Four features in two categories are extracted: 1) Activities: activity intensity, activity type, and walking steps; 2) Biometrics: heart rate. The frequency of all the features is once per minute. Mood labels are complemented in each minute with the activity-based method and label-based method, respectively. Then, depression detection task is conducted on the 1-min features to predict the label in the minute.

For mood detection, the features within a minute are used for predicting the mood label in the minute. Since the short-term mood change is considered, the bound between detection and prediction is indistinct. In the following statement, we mix the statements of “mood detection” and “mood prediction.”

Since our lifelog dataset is not a large-scale collection, while simple classifiers are not able to achieve good performance, ensemble models are suitable for improving prediction performance. Therefore, two mainstream ensemble models, GBDT and Random Forest (RF), are applied for mood detection. In overall prediction and self-data prediction tasks, five-fold cross-validation is conducted for evaluation. As for the cold-start prediction, each user is taken as the test set to evaluate the model trained on 10 other users.

Accuracy on twelve-label classification is used as the evaluation metric.

7.4. Experiments and Results
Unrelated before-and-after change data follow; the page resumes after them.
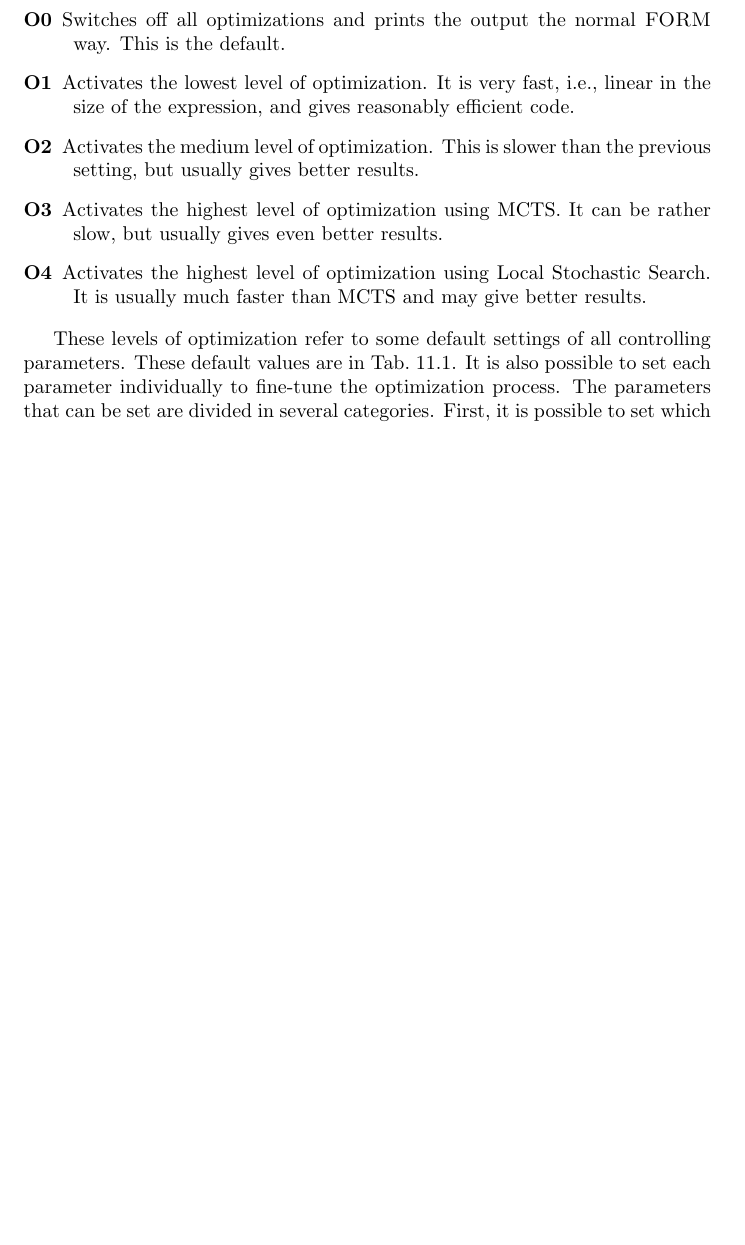
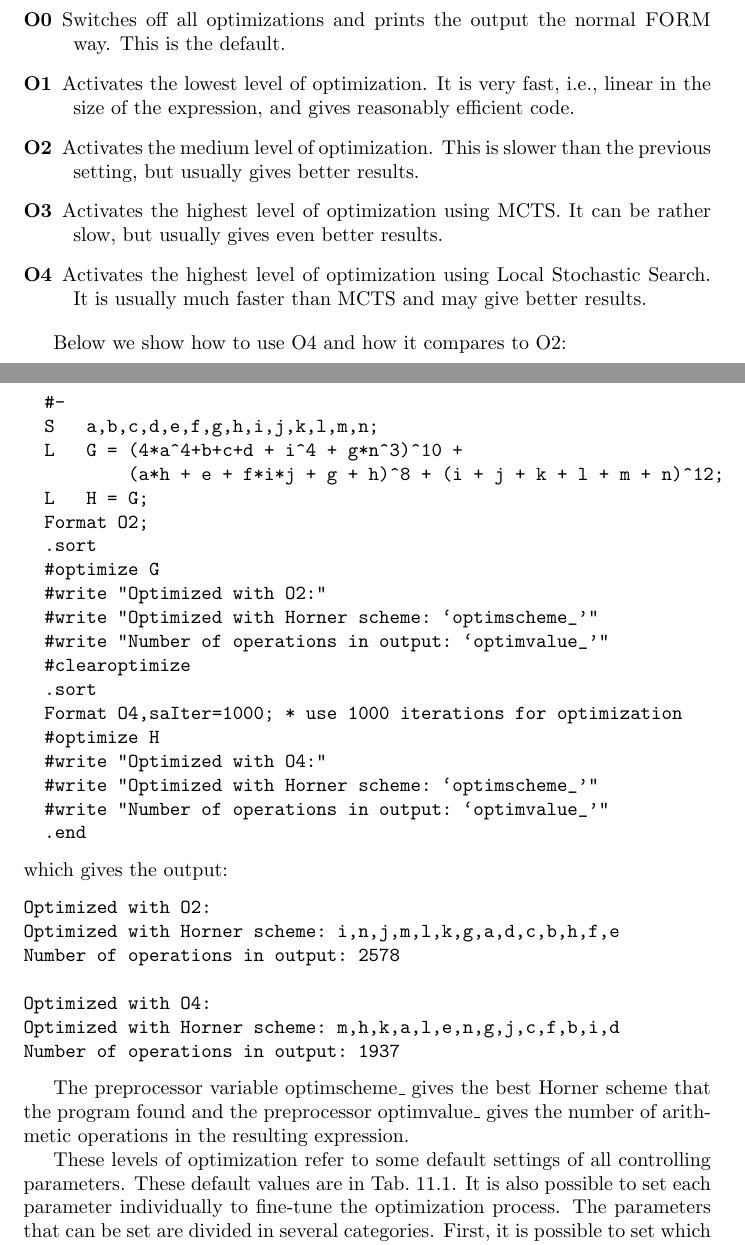
Before and after one commit to vermaseren/form, a LaTeX thesis (doc/manual/online.tex, which reads doc/manual/optim.tex): part of page 227 of 306 before the commit and two parts of pages 227 and 228 of 307 after it, the two joined at a grey line, cut so that both start at the same text, the shorter picture padded with empty space. Compiled offline with pdfLaTeX; a LaTeX package or settings file that is missing is left out.

Commit message:
Added optimscheme_, optimvalue_ and an O4 example

```diff
--- a/doc/manual/optim.tex
+++ b/doc/manual/optim.tex
@@ -131,8 +140,46 @@ code optimization. The easiest to use are the following:
 \item[O3] Activates the highest level of optimization using MCTS. It can be
   rather slow, but usually gives even better results.
 
-\item[O4] Activates the highest level of optimization using Local Stochastic Search. It is usually much faster than MCTS and may give better results.
+\item[O4] Activates the highest level of optimization using Local Stochastic Search.
+It is usually much faster than MCTS and may give better results.
 \end{description}
+
+Below we show how to use O4 and how it compares to O2:
+\begin{verbatim}
+  #-
+  S   a,b,c,d,e,f,g,h,i,j,k,l,m,n;
+  L   G = (4*a^4+b+c+d + i^4 + g*n^3)^10 +
+          (a*h + e + f*i*j + g + h)^8 + (i + j + k + l + m + n)^12;
+  L   H = G;
+  Format O2;
+  .sort
+  #optimize G
+  #write "Optimized with O2:"
+  #write "Optimized with Horner scheme: `optimscheme_'"
+  #write "Number of operations in output: `optimvalue_'"
+  #clearoptimize
+  .sort
+  Format O4,saIter=1000; * use 1000 iterations for optimization
+  #optimize H
+  #write "Optimized with O4:"
+  #write "Optimized with Horner scheme: `optimscheme_'"
+  #write "Number of operations in output: `optimvalue_'"
+  .end
+\end{verbatim}
+which gives the output:
+\begin{verbatim}
+Optimized with O2:
+Optimized with Horner scheme: i,n,j,m,l,k,g,a,d,c,b,h,f,e
+Number of operations in output: 2578
+
+Optimized with O4:
+Optimized with Horner scheme: m,h,k,a,l,e,n,g,j,c,f,b,i,d
+Number of operations in output: 1937
+\end{verbatim}
+
+The preprocessor variable optimscheme\_ \index{optimscheme\_} gives the best Horner scheme that the
+program found and the preprocessor optimvalue\_ \index{optimvalue\_} gives the number of
+arithmetic operations in the resulting expression.
 
 These levels of optimization refer to some default settings of all
 controlling parameters. These default values are in
```
Also changed, not shown: doc/manual/optim.tex (22 more changed lines).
7.4.1. Overall Prediction

In overall prediction, five-fold cross-validation is conducted, and average accuracy is shown in Table 6. It can be concluded that GBDT performs better than RF in our experiment and that the activity-based padding method for mood labels is more accurate in mood detection. Compared with the mood detection and prediction experiments in section 6, the detection accuracy is lower in this task. There are two main reasons. On the one hand, the mood labels are more complex and dense in the depression detection task, and the available lifelog data are less, so the depression detection task is more challenging. On the other hand, our system may reveal some mood changes that users themselves have ignored, as mood tags are labeled with subjective judgment. For instance, psychological research studies have shown that about 90% of people with depression often do not realize they may be depressed in the early stages of illness (45). Therefore, our detection model may help discover some early symptoms for abnormal mood and remind users to seek professional help and early intervention.


Table 6. Overall results (in terms of accuracy) on depression prediction with activity-based and label-based label padding methods.

The prediction accuracy for each user is presented in the second column of Table 7. Prediction accuracy is quite diverse for different users. For instance, user 5 gains quite high accuracy, while the accuracy is low for user 1, 2, 3, and 7. This indicates that mood awareness is quite personalized and motivates us to conduct self-data and cold-start user detection tasks.


Table 7. Depression detection results (in terms of accuracy) with GBDT and activity-based padding for each user.

7.4.2. Self-Data Detection

The data of each user are used for training a specific classifier for detection. Five fold classification is conducted for each user, and average accuracy is reported in the third column of Table 7. Detection accuracy declines for users with good performance in the overall experiment, such as user 4, 5, 8, and 10. This is because less data is used for training the classifier. However, user 1, 6, and 7 have better performance in self-data prediction task. They may have strong specificity in mood patterns, which can be learned better with their own data.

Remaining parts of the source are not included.